-- EXERCISE PROMPT --
Whenever the word "flex" turns up in a line below, that line should be copied.

Start of RECORDS FOR THIS TASK

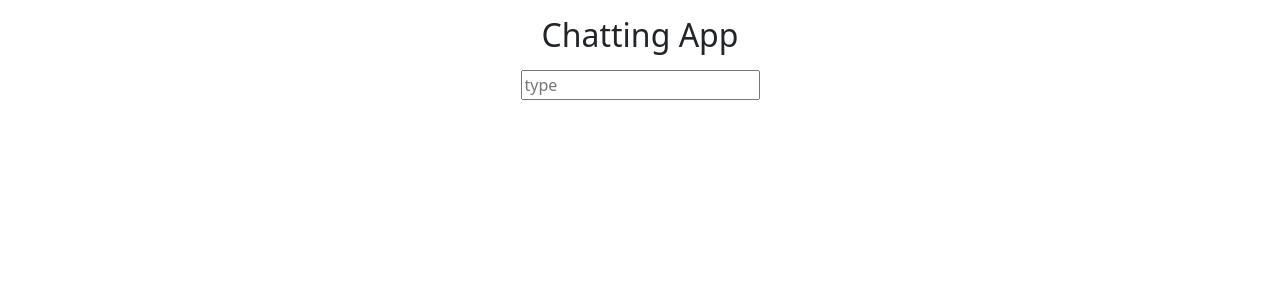
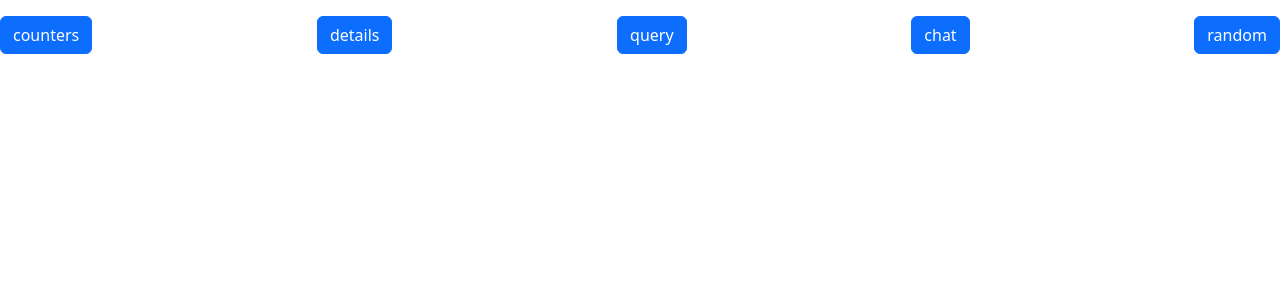
Before and after one commit to sadanandpai/zustand-recipe, a React (Vite) app: page / in a window 1280 px wide. Shown: the top 300 px of the page. Built offline with nearby package versions, Linux system fonts and the light colour scheme.

Commit message:
Recipes completion

```diff
--- a/src/App.tsx
+++ b/src/App.tsx
@@ -1,10 +1,42 @@
-import Chat from "./components/chat/Chat";
-import Counter from "@/components/counter/Counter";
-import Details from "./components/details/Details";
-import Item from "./components/query-params/QueryParams";
+import Chat from "./components/recipe-4/Chat";
+import Counter from "@/components/recipe-1/Counter";
+import Details from "./components/recipe-2/Details";
+import QueryParams from "./components/recipe-3/QueryParams";
+import Random from "./components/recipe-5/Random";
+import { useState } from "react";
+
+const components = new Map([
+  ["counters", <Counter />],
+  ["details", <Details />],
+  ["query", <QueryParams />],
+  ["chat", <Chat />],
+  ["random", <Random />],
+]);
 
 function App() {
-  return <Chat />;
+  const [component, setComponent] = useState(null);
+
+  const setPage = (comp) => {
+    setComponent(comp);
+  };
+
+  return (
+    <div>
+      <div className="d-flex justify-content-between">
+        {Array.from(components.entries()).map(([name, comp]) => (
+          <button
+            className="btn btn-primary mt-3"
+            onClick={() => setPage(comp)}
+            key={name}
+          >
+            {name}
+          </button>
+        ))}
+      </div>
+
+      {component}
+    </div>
+  );
 }
 
 export default App;
--- /dev/null
+++ b/src/components/recipe-5/Random.tsx
@@ -0,0 +1,37 @@
+import { useState } from "react";
+import { userRandomStore } from "@/store/random.store";
+
+// Store update outside the React component
+const generateRandomNumber = () => {
+  userRandomStore.setState({ value: Math.floor(Math.random() * 100) });
+};
+
+// Subscription to the store updates
+userRandomStore.subscribe((state) => {
+  console.log({ value: state.value });
+});
+
+function Random() {
+  const [toggle, setToggle] = useState(false);
+
+  return (
+    <div className="content">
+      <h2 className="m-3">Random Gen App</h2>
+
+      <div className="d-flex flex-column gap-4 my-4">
+        <button className="btn btn-primary" onClick={generateRandomNumber}>
+          Generate Random number
+        </button>
+
+        <button className="btn btn-primary" onClick={() => setToggle(!toggle)}>
+          Refresh component
+        </button>
+      </div>
+
+      <h4>Random number is</h4>
+      <h4>{userRandomStore.getState().value}</h4>
+    </div>
+  );
+}
+
+export default Random;
--- /dev/null
+++ b/src/store/random.store.ts
@@ -0,0 +1,9 @@
+import { create } from "zustand";
+
+interface RandomStoreIntf {
+  value: number;
+}
+
+export const userRandomStore = create<RandomStoreIntf>((set) => ({
+  value: 0,
+}));
```
Also changed, not shown: src/components/recipe-1/Controls.tsx (renamed from src/components/counter/Controls.tsx), src/components/recipe-1/Counter.tsx (renamed from src/components/counter/Counter.tsx), src/components/recipe-1/Display.tsx (renamed from src/components/counter/Display.tsx), src/components/recipe-2/Details.tsx (renamed from src/components/details/Details.tsx), src/components/recipe-3/QueryParams.tsx (renamed from src/components/query-params/QueryParams.tsx), src/components/recipe-4/Chat.tsx (renamed from src/components/chat/Chat.tsx).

End of RECORDS FOR THIS TASK

-- ANSWER SECTION --
+      <div className="d-flex justify-content-between">
+      <div className="d-flex flex-column gap-4 my-4">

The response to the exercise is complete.